Austin Lucas - Immortal Americans (Cover Artwork)

Austin Lucas

Immortal Americans (2018)

Cornelius Chapel Records

There was a time when it would have been unthinkable for an Austin Lucas record to go unreviewed for two years on Punknews. All the Orgcore singers had found acoustic guitars and were singing about flannel and burritos. It was a good time to be a country/bluegrass/roots music kind of guy with some punk rock bona fides in your back pocket and Austin Lucas was that guy.

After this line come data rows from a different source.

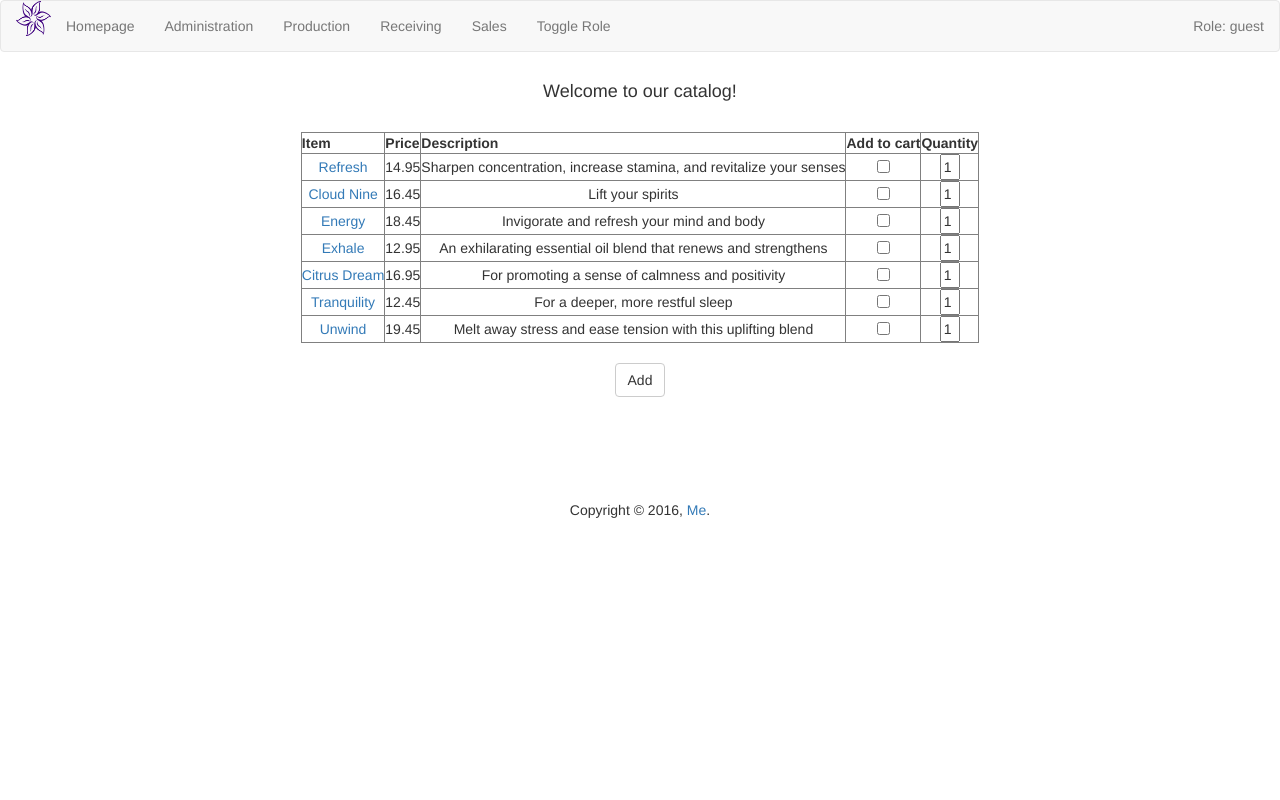
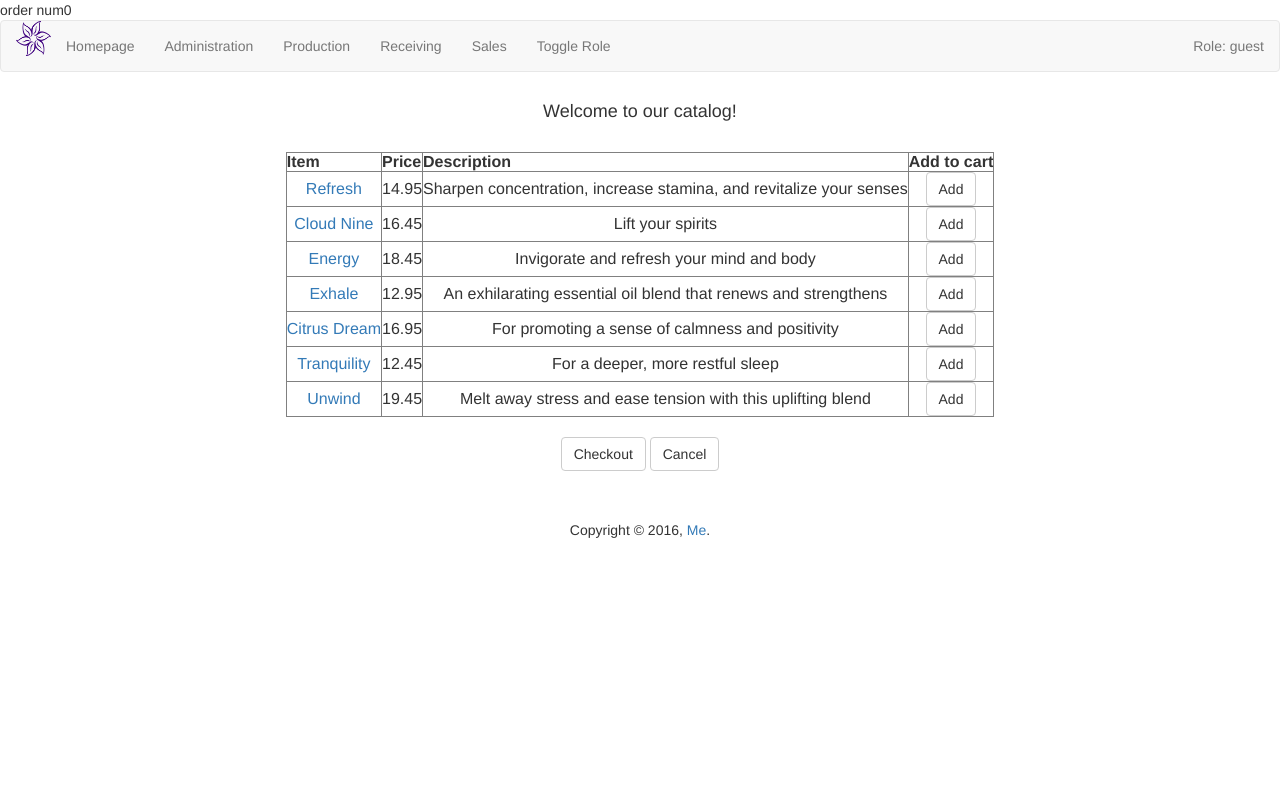
Before and after one commit to l3sakyr/4711-frontend, a CodeIgniter app: page /database/index.php/sales/index in a window 1280 px wide. Run offline with CodeIgniter, Linux system fonts and the light colour scheme; data comes from the database, SQL or seed files in the repository.

Commit message:
Can now make orders and the info is saved to an xml file

```diff
--- a/application/config/autoload.php
+++ b/application/config/autoload.php
@@ -133,4 +133,4 @@ $autoload['language'] = array();
   |
   |	$autoload['model'] = array('first_model' => 'first');
  */
-$autoload['model'] = array('stock', 'supplies', 'recipes');
+$autoload['model'] = array('order','stock', 'supplies', 'recipes');
--- a/application/controllers/Sales.php
+++ b/application/controllers/Sales.php
@@ -24,7 +24,12 @@ class Sales extends Application {
         $this->load->model('stock');
         $this->data['pagebody'] = 'sales';
 
-        // build the list of authors, to pass on to our view
+        if ($this->session->has_userdata('order')) {
+
+        } else {
+            $this->neworder();
+        }
+
         $source = $this->stock->all();
         $stock = array();
         foreach ($source as $record) {
@@ -38,6 +43,28 @@ class Sales extends Application {
         $this->data['stock'] = $stock;
 
         $this->render();
+    }
+
+    public function summarize() {
+        // identify all of the order files
+        $this->load->helper('directory');
+        $candidates = directory_map('../data/');
+        $parms = array();
+        foreach ($candidates as $filename) {
+            if (substr($filename, 0, 5) == 'order') {
+                // restore that order object
+                $order = new Order('../data/' . $filename);
+                // setup view parameters
+                $parms[] = array(
+                    'number' => $order->number,
+                    'datetime' => $order->datetime,
+                    'total' => $order->total()
+                );
+            }
+        }
+        $this->data['orders'] = $parms;
+        $this->data['pagebody'] = 'summary';
+        $this->render('template');  // use the default template
     }
 
     public function gimme($id) {
@@ -56,4 +83,39 @@ class Sales extends Application {
 
         $this->render();
     }
+
+    public function neworder() {
+        // create a new order if needed
+        if (!$this->session->has_userdata('order')) {
+            $order = new Order();
+            $this->session->set_userdata('order', (array) $order);
+            echo('order num' . $order->number);
+        }
+    }
+
+    // method to be called when button is clicked to add item
+    public function add($what) {
+        $order = new Order($this->session->userdata('order'));
+        $order->additem($what);
+        $this->session->set_userdata('order', (array) $order);
+        redirect('/sales');
+    }
+
+    public function cancel() {
+        // Drop any order in progress
+        if ($this->session->has_userdata('order')) {
+            $this->session->unset_userdata('order');
+        }
+
+        $this->index();
+    }
+
+    public function checkout() {
+        $order = new Order($this->session->userdata('order'));
+
+        $order->save();
+        $this->session->unset_userdata('order');
+        redirect('/sales');
+    }
+
 }
--- /dev/null
+++ b/application/models/Order.php
@@ -0,0 +1,93 @@
+<?php
+
+class Order extends CI_Model {
+
+    // constructor
+    function __construct($state = null) {
+        parent::__construct();
+        if (is_array($state)) {
+            foreach ($state as $key => $value)
+                $this->$key = $value;
+        } elseif ($state != null) {
+            $xml = simplexml_load_file($state);
+            $this->number = (int) $xml->number;
+            $this->datetime = (string) $xml->datetime;
+            $this->items = array();
+            foreach ($xml->item as $item) {
+                $key = (string) $item->code;
+                $quantity = (int) $item->quantity;
+                $this->items[$key] = $quantity;
+            }
+        } else {
+            $this->number = 0;
+            $this->datetime = null;
+            $this->items = array();
+        }
+    }
+
+    public function addItem($which = null) {
+        // ignore empty requests
+        if ($which == null)
+            return;
+
+        // add the menu item code to our order if not already there
+        if (!isset($this->items[$which]))
+            $this->items[$which] = 1;
+        else {
+            // increment the order quantity
+            $this->items[$which] ++;
+        }
+    }
+
+    public function receipt() {
+        $total = 0;
+        $result = $this->data['pagetitle'] . '  ' . PHP_EOL;
+        $result .= date(DATE_ATOM) . PHP_EOL;
+        $result .= PHP_EOL . 'Your Order:' . PHP_EOL . PHP_EOL;
+        $result .= '##' . $this->number . PHP_EOL;
+        foreach ($this->items as $key => $value) {
+            $stock = $this->stock->get($key);
+            $result .= '- ' . $value . ' ' . $stock->name . PHP_EOL;
+            $total += $value * $menu->price;
+        }
+        $result .= PHP_EOL . 'Total: $' . number_format($total, 2) . PHP_EOL;
+        return $result;
+    }
+
+    public function total() {
+        $total = 0;
+        foreach ($this->items as $key => $value) {
+            $menu = $this->menu->get($key);
+            $total += $value * $menu->price;
+        }
+        return $total;
+    }
+
+    public function save() {
+        // figure out the order to use
+        while ($this->number == 0) {
+            // pick random 3 digit #
+            $test = rand(100, 999);
+            // use this if the file doesn't exist
+            if (!file_exists('../data/order' . $test . '.xml'))
+                $this->number = $test;
+        }
+        // and establish the checkout time
+        $this->datetime = date(DATE_ATOM);
+
+        // start empty
+        $xml = new SimpleXMLElement('<order/>');
+        // add the main properties
+        $xml->addChild('number', $this->number);
+        $xml->addChild('datetime', $this->datetime);
+        foreach ($this->items as $key => $value) {
+            $lineitem = $xml->addChild('item');
+            $lineitem->addChild('code', $key);
+            $lineitem->addChild('quantity', $value);
+        }
+
+        // save it
+        $xml->asXML('../data/order' . $this->number . '.xml');
+    }
+
+}
--- a/application/models/Recipes.php
+++ b/application/models/Recipes.php
@@ -8,7 +8,6 @@
  */
 
 class Recipes extends CI_Model {
-
     //Initialize the array of recipes
 //    var $data = array(
 //        array(
--- a/application/models/Stock.php
+++ b/application/models/Stock.php
@@ -7,7 +7,6 @@
  */
 
 class Stock extends CI_Model {
-
     //Initialize the array of stock
 //    var $data = array(
 //        array(
--- a/application/views/errors/cli/error_exception.php
+++ b/application/views/errors/cli/error_exception.php
@@ -24,4 +24,10 @@ Line Number: <?php echo $exception->getLine(); ?>
 
 
 
+
+
+
+
+
+
  endif ?>
--- a/application/views/errors/cli/error_php.php
+++ b/application/views/errors/cli/error_php.php
@@ -24,4 +24,10 @@ Line Number: <?php echo $line; ?>
 
 
 
+
+
+
+
+
+
  endif ?>
--- a/application/views/sales.php
+++ b/application/views/sales.php
@@ -7,19 +7,18 @@
                 <th>Price</th>
                 <th>Description</th>
                 <th>Add to cart</th>
-                <th>Quantity</th>
             </tr>
             {stock}
             <tr align="center">
                 <td><a href="/sales/item/{code}">{name}<a></td>
                             <td>{price}</td>
                             <td>{description}</td>
-                <td><input type="checkbox" name="cart" value="{code}"></td>
-                <td><input type="text" name="quantity" value="1" style="width:20px"></td>
+                            <td><a class="btn btn-default" role="button" value="{code}" href="/sales/add/{code}">Add</a></td>
                             </tr>
                             {/stock}
                             </table>
                             <br>
-        <a class="btn btn-default" role="button" href="/">Add</a>
+                            <a class="btn btn-default" href="/sales/checkout">Checkout</a>
+                            <a class="btn btn-default" href="/sales/cancel">Cancel</a>
                             </form>
                             </div>
--- /dev/null
+++ b/data/order799.xml
@@ -0,0 +1,2 @@
+<?xml version="1.0"?>
+<order><number>799</number><datetime>2016-12-11T01:33:50+01:00</datetime><item><code>1</code><quantity>2</quantity></item><item><code>5</code><quantity>1</quantity></item></order>
--- a/system/libraries/Xmlrpc.php
+++ b/system/libraries/Xmlrpc.php
@@ -1389,6 +1389,12 @@ class XML_RPC_Message extends CI_Xmlrpc {
 
 
 
+
+
+
+
+
+
 // If a value has not been found
         if ($this->xh[$the_parser]['lv'] !== 3) {
             if ($this->xh[$the_parser]['lv'] === 1) {
```
Also changed, not shown: application/logs/log-2016-12-11.php (added, +65 -0 lines). Lines whose indentation alone changed are shown as unchanged.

In the decade since, as the eyes of the Org turned elsewhere, Austin kept plugging along. He went electric and brought a little bit more of the capital ‘C’ Country into his sound. He experienced more than a handful of upheavals in his personal life and wound up back in his hometown of Bloomington, IN. All that change and travel come together in Immortal Americans. Produced by Lucas and Will Johnson and recorded by Steve Albini (there’s that punk cred!), all the songs were done as complete takes, mostly with a full band. Musically, Lucas goes back to mostly acoustic instruments, including his father playing the banjo, and succeeds in keeping the sound of the record organic and raw; a nice change up from the Nashville sheen of 2016’s Between the Midwest and the Moon.

Lucas has held onto a few tricks from his electric country phase. For example, he’s liberal with his use of steel guitar, and even with a stripped-down band you can clearly hear how he’s grown in his production on top of the songwriting talent that was always present. “Killing Time” is classic toe-tappin’ country that reminds me a bit of Willie Nelson (cow punks can feel free to yell at me in the comments) while the title track and “Monroe County Nights” show off Lucas’ skill for playing with dynamic changes within a song.

If you’re like me and you miss the days of Somebody Loves You, you too are in luck as there’s plenty on Immortal Americans that feels like a throwback. “Between the Leaves” especially cuts away the other instrumentation and goes back to just an acoustic guitar and Lucas’ fantastic voice. “Goat and Goose” lets the banjo come forward and hearkens back to the era of Putting the Hammer Down. The song that stuck in my head and is maybe the standout of the album is “My Mother and the Devil”. Walking the razor's edge of religious fervor without wandering into the mire of preachiness, its lurching stomp chorus, juxtaposed with the incredibly spare verse, feels like both the pinnacle and an encapsulation of the record.

Whether you’ve been a fan of Austin Lucas since the early days, or you’ve climbed aboard late in the ride and have somehow missed this record going on two years now, Immortal Americans will have something that appeals to you regardless of what it was that first drew you to Austin Lucas and for those of us who may have wandered away, it’s never a bad time to revisit.